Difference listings

▽

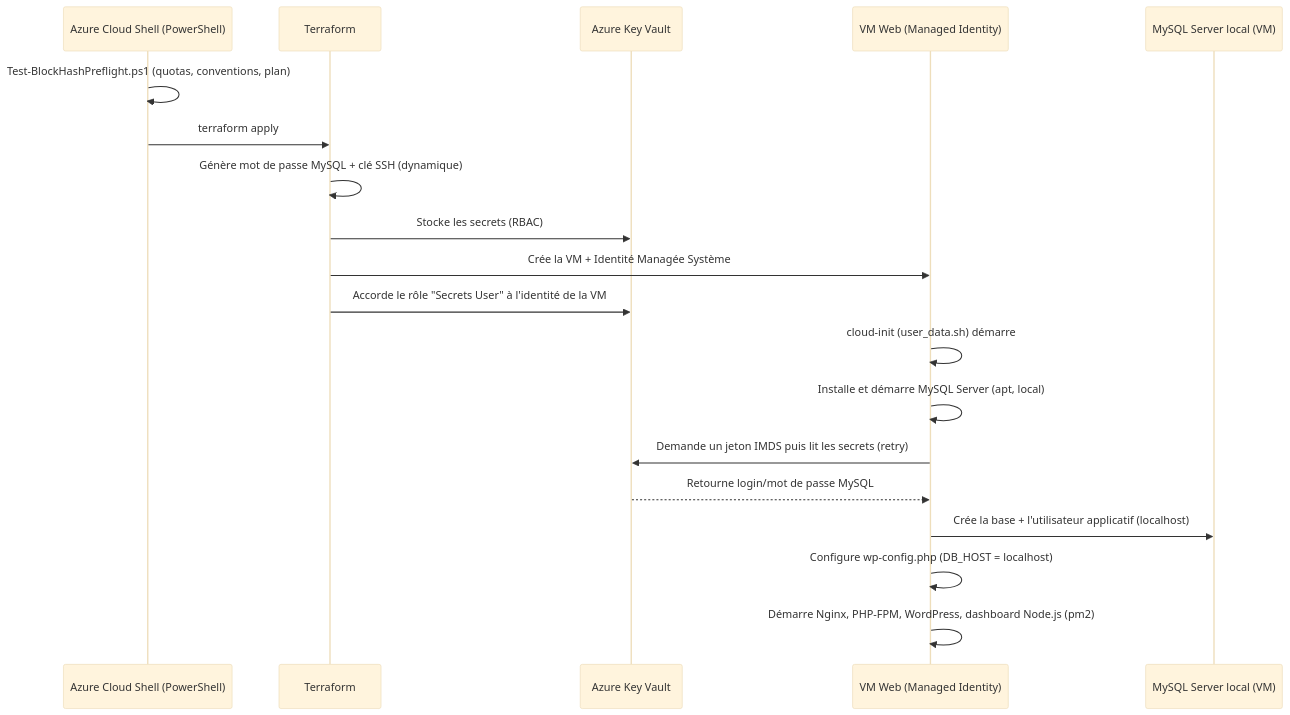
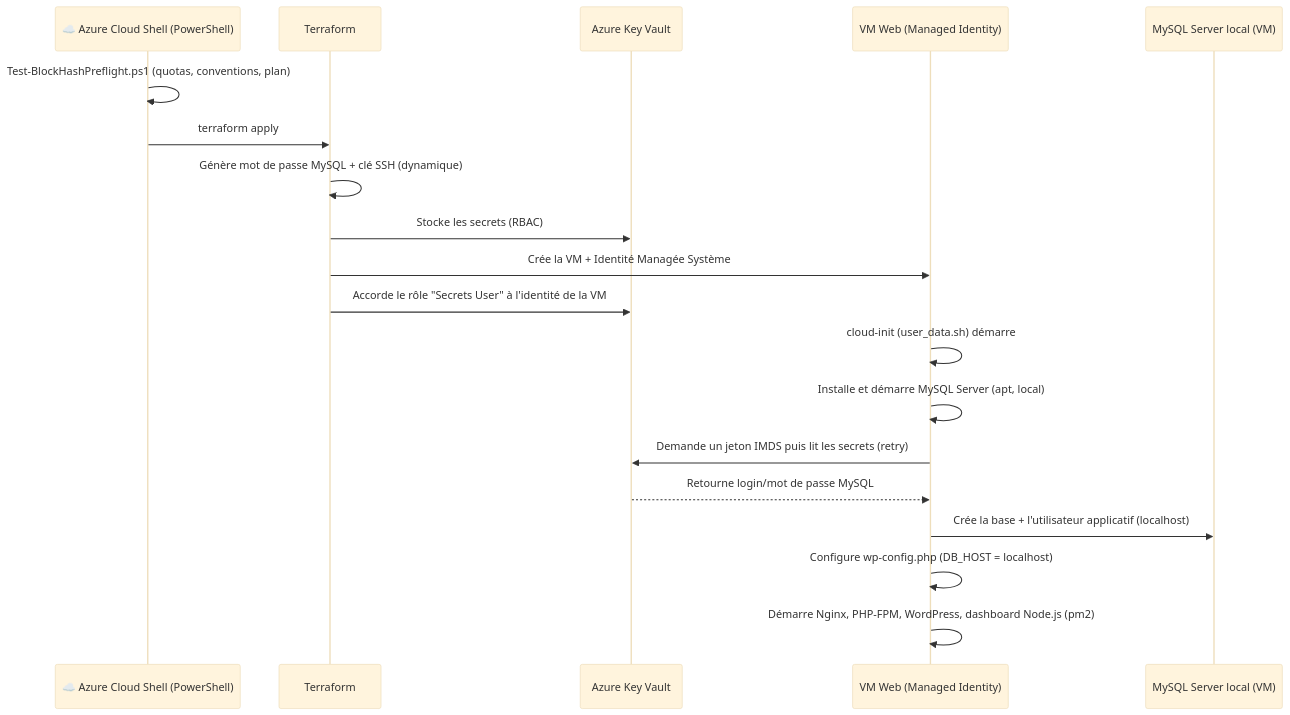
Before and after one commit to dspitech/blockhash-monitoring-wordpress: the second of 3 diagrams in README.md, drawn with Mermaid (base theme). The commit also changed other lines of this file and 11 other files, not shown here.

````diff
--- a/README.md
+++ b/README.md
@@ -99,22 +100,22 @@
 ```mermaid
 sequenceDiagram
-    participant Cloud as  Azure Cloud Shell (PowerShell)
+    participant Cloud as ☁️ Azure Cloud Shell (PowerShell)
     participant TF as Terraform
     participant KV as Azure Key Vault
     participant VM as VM Web (Managed Identity)
     participant MySQL as MySQL Server local (VM)
 
     Cloud->>Cloud: Test-BlockHashPreflight.ps1 (quotas, conventions, plan)
     Cloud->>TF: terraform apply
     TF->>TF: Génère mot de passe MySQL + clé SSH (dynamique)
     TF->>KV: Stocke les secrets (RBAC)
     TF->>VM: Crée la VM + Identité Managée Système
     TF->>KV: Accorde le rôle "Secrets User" à l'identité de la VM
     VM->>VM: cloud-init (user_data.sh) démarre
     VM->>VM: Installe et démarre MySQL Server (apt, local)
     VM->>KV: Demande un jeton IMDS puis lit les secrets (retry)
     KV-->>VM: Retourne login/mot de passe MySQL
     VM->>MySQL: Crée la base + l'utilisateur applicatif (localhost)
     VM->>VM: Configure wp-config.php (DB_HOST = localhost)
     VM->>VM: Démarre Nginx, PHP-FPM, WordPress, dashboard Node.js (pm2)
 ```
````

△

## BRIEF
Once you find the line with "(quotas, conventions, plan)" in the entries above, output it and each line after it up to and including the line with "VM->>VM: Installe et", and nothing else.

## EXERCISE RESULT
     Cloud->>Cloud: Test-BlockHashPreflight.ps1 (quotas, conventions, plan)
     Cloud->>TF: terraform apply
     TF->>TF: Génère mot de passe MySQL + clé SSH (dynamique)
     TF->>KV: Stocke les secrets (RBAC)
     TF->>VM: Crée la VM + Identité Managée Système
     TF->>KV: Accorde le rôle "Secrets User" à l'identité de la VM
     VM->>VM: cloud-init (user_data.sh) démarre
     VM->>VM: Installe et démarre MySQL Server (apt, local)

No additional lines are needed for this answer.